Kati Suominen, of the German Marshall Fund of the United States, used the term “economic cold war” as one possible outcome of the philosophical divergence and trade and debt imbalances among the world’s major players. I wonder if it’s already gone beyond that. Are we in an undeclared trade war?

When I put this question to Mark Vitner, senior economist at Wells Fargo, he said, “I think we already have one of sorts.”

Consider: Mexico has imposed 20 percent tariffs on American apples to retaliate against the United States for failing to allow Mexican truckers to deliver throughout this country, as was promised by the North American Free Trade Agreement. This is costing Washington apple growers an estimated $44 million this year.

It’s permissible under the rules — the idea being that the dispute will be resolved without either nation retreating into more destructive protectionism. Yet it shows this state’s vulnerability as a major exporter.

What Vitner and others I spoke with are more concerned about are: currency manipulation, trade and debt imbalances, the decoupling of a recovering Asia from struggling America and Europe, and, especially, China, which is to become the world’s second-largest economy this year.

Into a world dominated by America’s liberal, free-market economic philosophy comes Beijing with something very different. State capitalism. Neo-mercantilism. Protectionism.

Whatever you call it, China’s approach to growth and trade are very different. Combine it with America’s codependent debt-and-trade relationship with China, and the result has distorted the global economic system.

Keeping its currency, the renminbi, artificially low to aid in exports is only one area where China goes its own way. It provides large export subsidies, games its government procurement rules to favor domestic suppliers, uses its dominance of rare-earth minerals to threaten trading partners.

The list is long, but Beijing uses many gadgets in the protectionist toolbox.

The “problems can be traced to China’s pursuit of industrial policies that rely on excessive, trade-distorting government intervention intended to promote or protect China’s domestic industries,” according to the U.S. Trade Representatives report to Congress last year.

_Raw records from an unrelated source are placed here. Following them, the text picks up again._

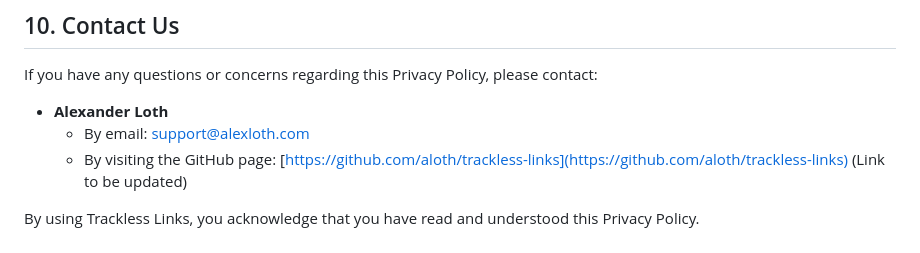
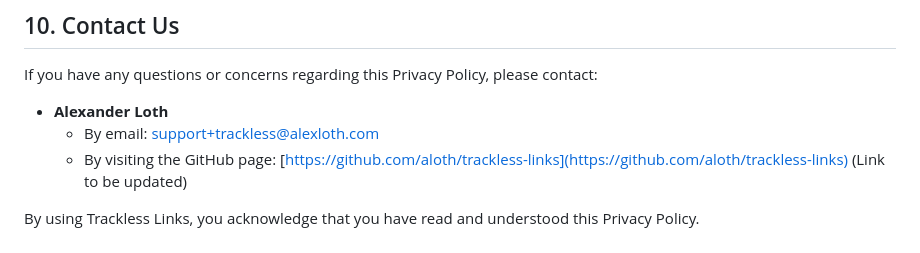
Before and after one commit to aloth/trackless-links, a Markdown page: privacy_policy.md, the part around the change. Drawn GitHub-style.

Commit message:
Streamline email support for faster assistance
Streamlined email support for faster assistance

```diff
--- a/privacy_policy.md
+++ b/privacy_policy.md
@@ -58,7 +58,7 @@ We may update this Privacy Policy from time to time. The updated policy will be
 If you have any questions or concerns regarding this Privacy Policy, please contact:
 
 - **Alexander Loth**
-  - By email: [support@alexloth.com](mailto:support@alexloth.com)
+  - By email: [support+trackless@alexloth.com](mailto:support+trackless@alexloth.com)
   - By visiting the GitHub page: [https://github.com/aloth/trackless-links](https://github.com/aloth/trackless-links) (Link to be updated)
 
 By using Trackless Links, you acknowledge that you have read and understood this Privacy Policy.
```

With real unemployment near 17 percent, regions such as the Midwest would consider the Chinese policy listed above as wise.

Americans are mad, and so-called free trade, as well as corporate offshoring of jobs for cheap labor, is a big target.

Countering it is risky. U.S. tariffs would put American sales at risk, including airplanes from Boeing, the nation’s largest exporter.

China is Washington state’s largest trading partner. American corporations with operations in China would oppose any retaliation, and citizens might not like paying more at Walmart if Washington, D.C., and Beijing started a tit-for-tat tariff escalation.

Short of that, unfair trading cases are notoriously difficult to bring or see through the World Trade Organization (WTO).

There’s the doomsday scenario, where tensions become so serious that Beijing dumps dollars and calls in American debt. Yet this nuclear option has a wide kill zone.

China needs a vibrant U.S. economy for its exports. And, as its pique at the G-20 indicates, it depends on a healthy dollar.

Even without this unlikely outcome, other developing nations are copying Chinese tactics. The global trading system is unraveling. And even if the WTO doesn’t implode, existing rules allow developing nations wide latitude on tariffs.

For example, Columbia, which lacks a free-trade agreement with the United States, applies a 20 percent tariff to American French fries. But it could go as high as 70 percent if Bogotá were to choose to retaliate against American trade moves.

The same latitude applies to Brazil, India and numerous others.

So Boeing isn’t the only Washington exporter that stands to lose in this risky new world order.

You may reach Jon Talton at